Ben already has two publications to his credit including, "'Like a Brilliant Thread': Gender and Vigilante Democracy in the Kansas Coalfield, 1921-1922," in Kansas History: A Journal of the Central Plains 34 (Autumn 2011). In Kansas History, Ben examined issues of gender and politics in southeast Kansas in the 1920s. Specifically, he described the 1921 coal mine strikes that protested poor working conditions and focused on the role of women in this traditionally male environment.
In addition, Ben is a four-time winner of the A. Edward Newton Library prizes for four different book collections that he curated. He is a talented painter and illustrator whose work has appeared in several campus exhibitions.
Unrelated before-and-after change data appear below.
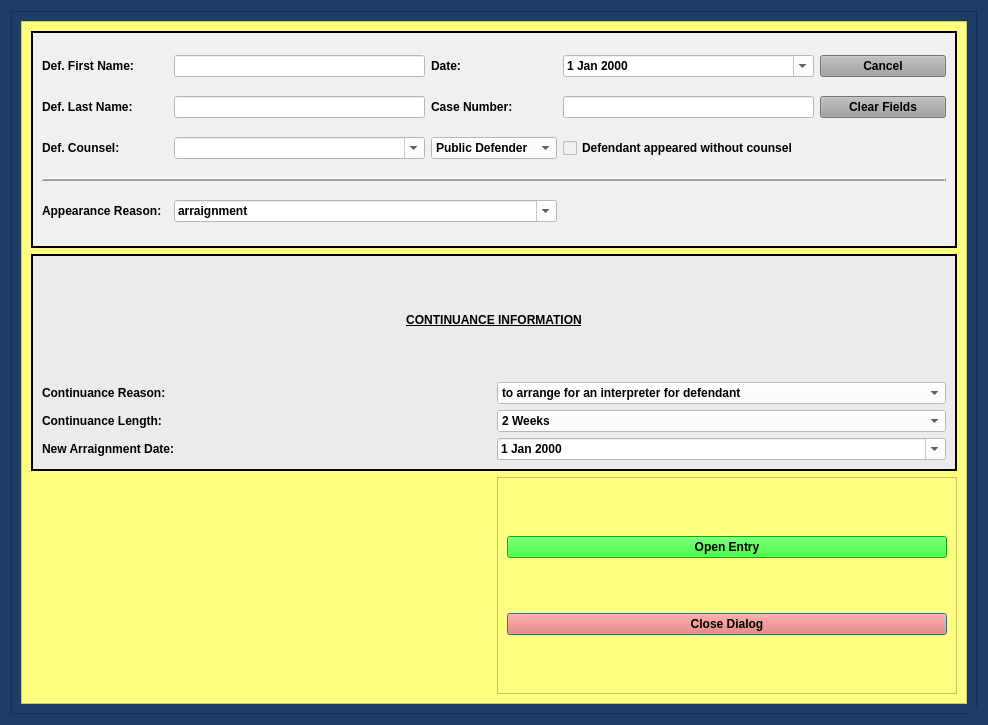
Old version of the form munientry/views/ui/ArraignmentContinueDialog.ui in the repository HunterProgram22/MuniEntry.
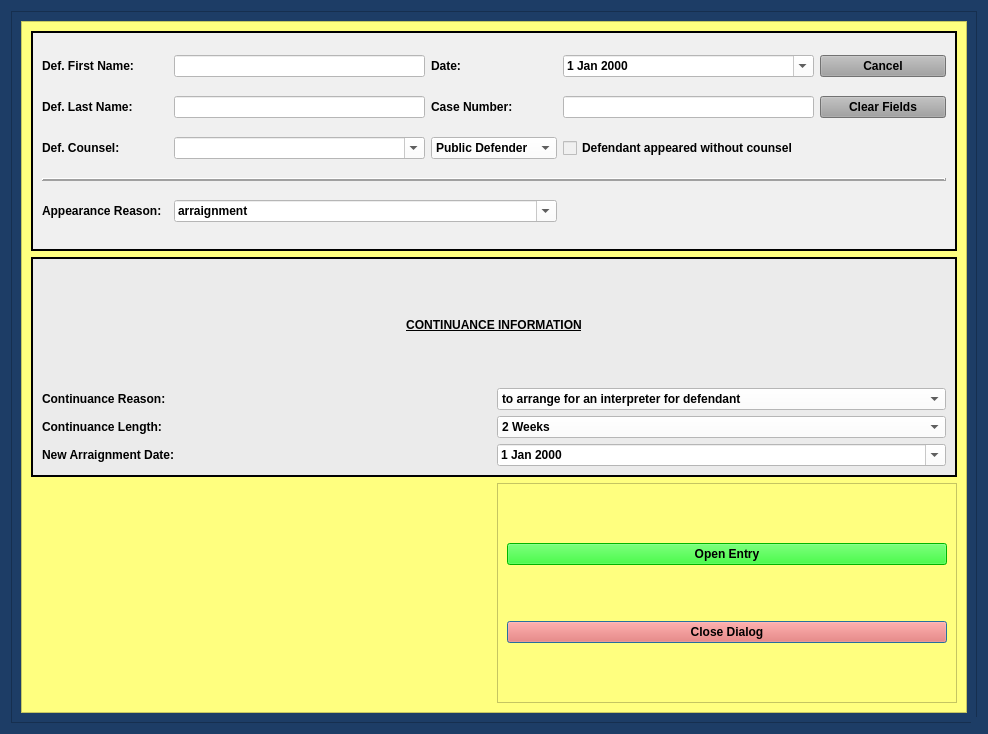
New version of the form. Custom widgets are drawn as their Qt base class.

Commit message: Updated labels and boxes to hide for interpreter continuance.

What changed in the file:
```diff
--- a/munientry/views/ui/ArraignmentContinueDialog.ui
+++ b/munientry/views/ui/ArraignmentContinueDialog.ui
@@ -13,7 +13,7 @@
     <x>0</x>
     <y>0</y>
     <width>988</width>
-    <height>725</height>
+    <height>734</height>
    </rect>
   </property>
   <property name="sizePolicy">
@@ -181,7 +181,7 @@
            <x>0</x>
            <y>0</y>
            <width>948</width>
-           <height>685</height>
+           <height>694</height>
           </rect>
          </property>
          <layout class="QGridLayout" name="gridLayout_2">
```
Left out of the diff: 4 changed lines with no effect on the pictures. The commit also changes 2 other files.
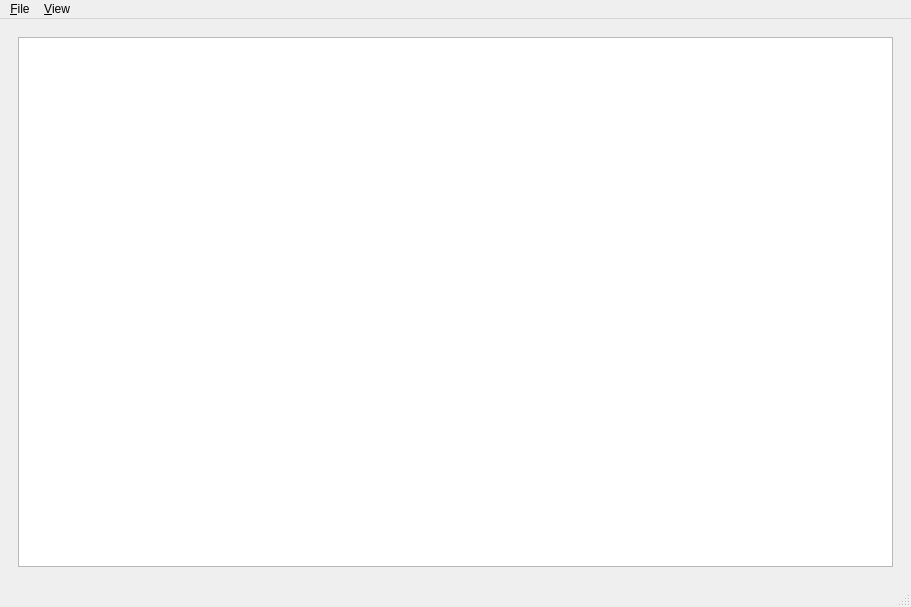
Old version of the form zero_play/main_window.ui in the repository donkirkby/zero-play.
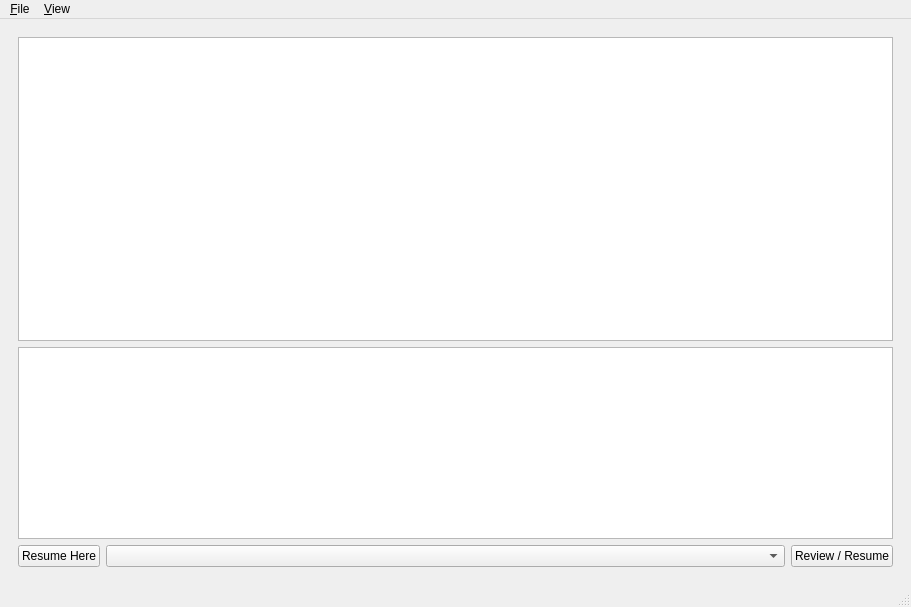
New version of the form. The open tabs and pages were chosen to show the change.

Commit message:
Fix bug with Pass move in Othello, and close #7.
Change signals around move log.
Also avoid overflow when calculating move probabilities.

The edit to the form file:
```diff
--- a/zero_play/main_window.ui
+++ b/zero_play/main_window.ui
@@ -167,18 +167,53 @@
        </layout>
       </widget>
       <widget class="QWidget" name="display_page">
-       <layout class="QVBoxLayout" name="display_layout">
-        <item>
+       <layout class="QGridLayout" name="gridLayout_2">
+        <item row="4" column="2">
+         <widget class="QPushButton" name="toggle_review">
+          <property name="sizePolicy">
+           <sizepolicy hsizetype="Fixed" vsizetype="Fixed">
+            <horstretch>0</horstretch>
+            <verstretch>0</verstretch>
+           </sizepolicy>
+          </property>
+          <property name="text">
+           <string>Review / Resume</string>
+          </property>
+         </widget>
+        </item>
+        <item row="4" column="0">
+         <widget class="QPushButton" name="resume_here">
+          <property name="sizePolicy">
+           <sizepolicy hsizetype="Minimum" vsizetype="Fixed">
+            <horstretch>0</horstretch>
+            <verstretch>0</verstretch>
+           </sizepolicy>
+          </property>
+          <property name="text">
+           <string>Resume Here</string>
+          </property>
+         </widget>
+        </item>
+        <item row="2" column="0" colspan="3">
+         <widget class="QTableWidget" name="choices">
+          <property name="sizePolicy">
+           <sizepolicy hsizetype="Expanding" vsizetype="Preferred">
+            <horstretch>0</horstretch>
+            <verstretch>0</verstretch>
+           </sizepolicy>
+          </property>
+         </widget>
+        </item>
+        <item row="1" column="0" colspan="3">
          <widget class="QGraphicsView" name="display_view"/>
         </item>
-       </layout>
-      </widget>
-      <widget class="QWidget" name="log_page">
-       <layout class="QVBoxLayout" name="verticalLayout_3">
-        <item>
-         <widget class="QPlainTextEdit" name="log_text">
-          <property name="readOnly">
-           <bool>true</bool>
+        <item row="4" column="1">
+         <widget class="QComboBox" name="move_history">
+          <property name="sizePolicy">
+           <sizepolicy hsizetype="Preferred" vsizetype="Fixed">
+            <horstretch>1</horstretch>
+            <verstretch>0</verstretch>
+           </sizepolicy>
           </property>
          </widget>
         </item>
```
Left out of the diff: 3 changed lines with no effect on the pictures. The commit also changes 10 other files.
He was instrumental in founding the German Club in his sophomore year, a group that hosts a variety of cultural happenings, including film screenings, musical events, and an annual Oktoberfest.
Kari Olmon is a Theater and English Literature double major who is graduating with Highest Honors. Kari came to Swarthmore already experienced in the field of production dramaturgy. She successfully completed professional internships at the Wilma Theatre in Philadelphia and several theaters in New York City, including Second Stage Company, Soho Rep, and New York Musical Theatre Festival.
Kari's work at the Wilma Theater included several months as part of the team that researched the historical background for the American premiere of the contemporary Polish play Our Class, which deals with the subject of the Jedwabne massacre of Jews in Poland during World War II. On the basis of her work at the Wilma, dramaturge Walter Bilderback has described Kari as a rising "rock star" in the field of production dramaturgy.
At Swarthmore, Kari has been a regular contributor to various extracurricular productions by the Drama Board, and volunteered as a much-valued contributor to numerous productions for the Department of Theater.
The McCabe Engineering Award, presented each year to the "outstanding engineering student of the graduating class," was awarded to Keliang He.
Keliang He is a double major in engineering and mathematics, the president of the Swarthmore Tau Beta Pi chapter, and secretary of the Swarthmore Society of Engineers. He is also a recipient of the John W. '60 and Ann E. Harbeson Scholarship and the John W. Perdue Memorial Prize.
Keliang's math and engineering skills have helped him pursue his love of robotics at Swarthmore. For his senior design project, he collaborated with fellow engineering major Elizabeth Martin to produce a multiresolution trajectory optimization scheme which generates smooth, human-like motion for robots in constrained manipulation tasks. This fall, Keliang will continue his robotics research career by starting a Ph.D. program at Rice University under Lydia Kavraki, a pioneer in the field of robot motion planning.
Aside from completing two challenging majors at Swarthmore, Keliang has been active in a number of other academic capacities, serving as a TA and/or grader in engineering, math, and physics/astronomy; a peer tutor for the Math Department's walk-in clinic; and a tutor for Chinese language students at the College. In his spare time, he is an active participant in both the Swarthmore Bridge Club and Swarthmore's ice hockey club team.